Modification records
╭──

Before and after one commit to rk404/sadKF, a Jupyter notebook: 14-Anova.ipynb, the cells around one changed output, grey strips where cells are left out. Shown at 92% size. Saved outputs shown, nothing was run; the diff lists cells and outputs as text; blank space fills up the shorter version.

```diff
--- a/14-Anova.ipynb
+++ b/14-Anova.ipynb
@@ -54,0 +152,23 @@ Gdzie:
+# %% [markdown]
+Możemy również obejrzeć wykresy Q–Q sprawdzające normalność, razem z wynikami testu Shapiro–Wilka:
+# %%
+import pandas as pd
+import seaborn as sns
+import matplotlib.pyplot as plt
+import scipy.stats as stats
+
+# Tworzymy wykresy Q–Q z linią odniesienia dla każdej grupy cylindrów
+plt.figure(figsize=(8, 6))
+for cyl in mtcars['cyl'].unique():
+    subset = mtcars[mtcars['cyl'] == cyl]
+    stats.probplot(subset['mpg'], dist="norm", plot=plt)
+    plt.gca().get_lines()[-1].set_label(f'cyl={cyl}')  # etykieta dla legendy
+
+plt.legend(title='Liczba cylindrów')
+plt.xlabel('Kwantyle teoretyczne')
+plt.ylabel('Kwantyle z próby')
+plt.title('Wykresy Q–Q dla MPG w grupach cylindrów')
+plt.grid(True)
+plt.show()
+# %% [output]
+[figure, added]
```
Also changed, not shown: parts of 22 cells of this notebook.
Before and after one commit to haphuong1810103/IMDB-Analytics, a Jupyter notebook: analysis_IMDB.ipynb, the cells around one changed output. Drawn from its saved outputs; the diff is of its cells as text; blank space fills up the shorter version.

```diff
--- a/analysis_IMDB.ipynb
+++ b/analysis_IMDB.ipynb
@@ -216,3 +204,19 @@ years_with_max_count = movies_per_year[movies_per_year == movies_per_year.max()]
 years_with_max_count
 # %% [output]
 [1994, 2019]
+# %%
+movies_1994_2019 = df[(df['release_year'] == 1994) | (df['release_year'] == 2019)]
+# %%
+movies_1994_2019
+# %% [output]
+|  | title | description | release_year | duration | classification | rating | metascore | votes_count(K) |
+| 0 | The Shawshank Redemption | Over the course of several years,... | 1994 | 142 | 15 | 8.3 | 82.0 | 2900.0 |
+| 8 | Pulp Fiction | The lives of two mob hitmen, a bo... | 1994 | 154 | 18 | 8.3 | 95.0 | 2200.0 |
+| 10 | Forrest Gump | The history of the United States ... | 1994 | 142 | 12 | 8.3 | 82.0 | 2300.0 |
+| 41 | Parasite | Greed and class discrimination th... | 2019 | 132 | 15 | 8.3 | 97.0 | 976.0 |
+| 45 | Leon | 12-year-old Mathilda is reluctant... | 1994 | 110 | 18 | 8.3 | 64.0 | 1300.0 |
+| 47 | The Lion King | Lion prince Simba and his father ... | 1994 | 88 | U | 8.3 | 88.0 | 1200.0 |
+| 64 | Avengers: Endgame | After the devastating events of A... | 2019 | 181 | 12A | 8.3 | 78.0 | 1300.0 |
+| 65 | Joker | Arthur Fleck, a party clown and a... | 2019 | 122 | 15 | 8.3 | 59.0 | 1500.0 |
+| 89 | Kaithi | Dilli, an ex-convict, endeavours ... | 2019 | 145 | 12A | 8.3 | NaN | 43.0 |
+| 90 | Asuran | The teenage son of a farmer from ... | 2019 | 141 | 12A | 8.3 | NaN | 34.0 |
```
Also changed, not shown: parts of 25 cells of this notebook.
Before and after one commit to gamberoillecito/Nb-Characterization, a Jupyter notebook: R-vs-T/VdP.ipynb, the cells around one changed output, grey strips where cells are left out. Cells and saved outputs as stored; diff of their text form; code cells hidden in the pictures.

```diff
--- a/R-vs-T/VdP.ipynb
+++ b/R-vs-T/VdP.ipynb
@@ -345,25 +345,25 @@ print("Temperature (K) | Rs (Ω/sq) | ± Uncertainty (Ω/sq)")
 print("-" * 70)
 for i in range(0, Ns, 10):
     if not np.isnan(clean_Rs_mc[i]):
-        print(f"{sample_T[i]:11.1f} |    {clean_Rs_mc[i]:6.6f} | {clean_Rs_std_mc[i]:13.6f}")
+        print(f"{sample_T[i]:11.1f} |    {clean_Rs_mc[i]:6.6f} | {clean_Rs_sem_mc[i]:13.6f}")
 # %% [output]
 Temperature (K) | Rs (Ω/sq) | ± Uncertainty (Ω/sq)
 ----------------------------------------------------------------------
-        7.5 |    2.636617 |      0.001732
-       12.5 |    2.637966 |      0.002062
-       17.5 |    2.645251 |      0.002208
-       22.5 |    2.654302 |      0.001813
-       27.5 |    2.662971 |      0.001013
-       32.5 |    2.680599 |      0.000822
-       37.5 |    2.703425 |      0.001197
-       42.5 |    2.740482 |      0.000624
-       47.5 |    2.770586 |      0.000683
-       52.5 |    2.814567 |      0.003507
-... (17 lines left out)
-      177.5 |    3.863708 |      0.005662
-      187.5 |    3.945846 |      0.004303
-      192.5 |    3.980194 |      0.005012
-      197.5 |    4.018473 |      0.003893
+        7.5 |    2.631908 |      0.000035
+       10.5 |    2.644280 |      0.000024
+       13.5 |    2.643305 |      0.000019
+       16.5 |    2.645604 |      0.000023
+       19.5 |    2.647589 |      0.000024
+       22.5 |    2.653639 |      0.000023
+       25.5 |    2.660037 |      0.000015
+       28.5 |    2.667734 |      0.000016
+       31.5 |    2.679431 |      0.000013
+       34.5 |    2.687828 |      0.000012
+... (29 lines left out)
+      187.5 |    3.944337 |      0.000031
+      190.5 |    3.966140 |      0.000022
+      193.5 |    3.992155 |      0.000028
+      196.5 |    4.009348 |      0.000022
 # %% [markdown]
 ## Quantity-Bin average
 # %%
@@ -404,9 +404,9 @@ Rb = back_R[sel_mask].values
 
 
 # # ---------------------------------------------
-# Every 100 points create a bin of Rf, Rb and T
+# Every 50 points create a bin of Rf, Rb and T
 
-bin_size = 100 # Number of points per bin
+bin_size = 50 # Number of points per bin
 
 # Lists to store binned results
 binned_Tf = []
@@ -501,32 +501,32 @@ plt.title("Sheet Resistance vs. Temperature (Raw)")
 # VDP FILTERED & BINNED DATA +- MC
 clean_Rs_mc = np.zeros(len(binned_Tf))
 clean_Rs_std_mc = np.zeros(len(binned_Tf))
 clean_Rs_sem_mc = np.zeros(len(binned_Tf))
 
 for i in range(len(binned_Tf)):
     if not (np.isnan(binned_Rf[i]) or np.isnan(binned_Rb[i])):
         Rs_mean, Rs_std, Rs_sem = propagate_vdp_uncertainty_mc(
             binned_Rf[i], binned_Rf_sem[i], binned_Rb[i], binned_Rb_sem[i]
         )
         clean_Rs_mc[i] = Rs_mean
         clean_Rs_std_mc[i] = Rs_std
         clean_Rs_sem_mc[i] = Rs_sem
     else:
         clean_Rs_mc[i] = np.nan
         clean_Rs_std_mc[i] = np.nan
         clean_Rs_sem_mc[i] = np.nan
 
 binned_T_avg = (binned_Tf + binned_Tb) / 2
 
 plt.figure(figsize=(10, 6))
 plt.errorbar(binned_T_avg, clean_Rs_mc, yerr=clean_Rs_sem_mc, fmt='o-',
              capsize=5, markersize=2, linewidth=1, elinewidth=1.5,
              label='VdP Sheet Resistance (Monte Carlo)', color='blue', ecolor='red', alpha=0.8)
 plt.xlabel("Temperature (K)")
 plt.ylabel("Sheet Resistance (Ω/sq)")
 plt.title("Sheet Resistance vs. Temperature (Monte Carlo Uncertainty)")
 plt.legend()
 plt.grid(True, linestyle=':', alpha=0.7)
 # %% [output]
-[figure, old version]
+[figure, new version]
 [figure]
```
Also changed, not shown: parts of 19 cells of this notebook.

╰──

#### [EXERCISE]
In the entries above, count each line containing the word "grid" and reply with only the count.

#### [SOLUTION TO THE EXERCISE]
2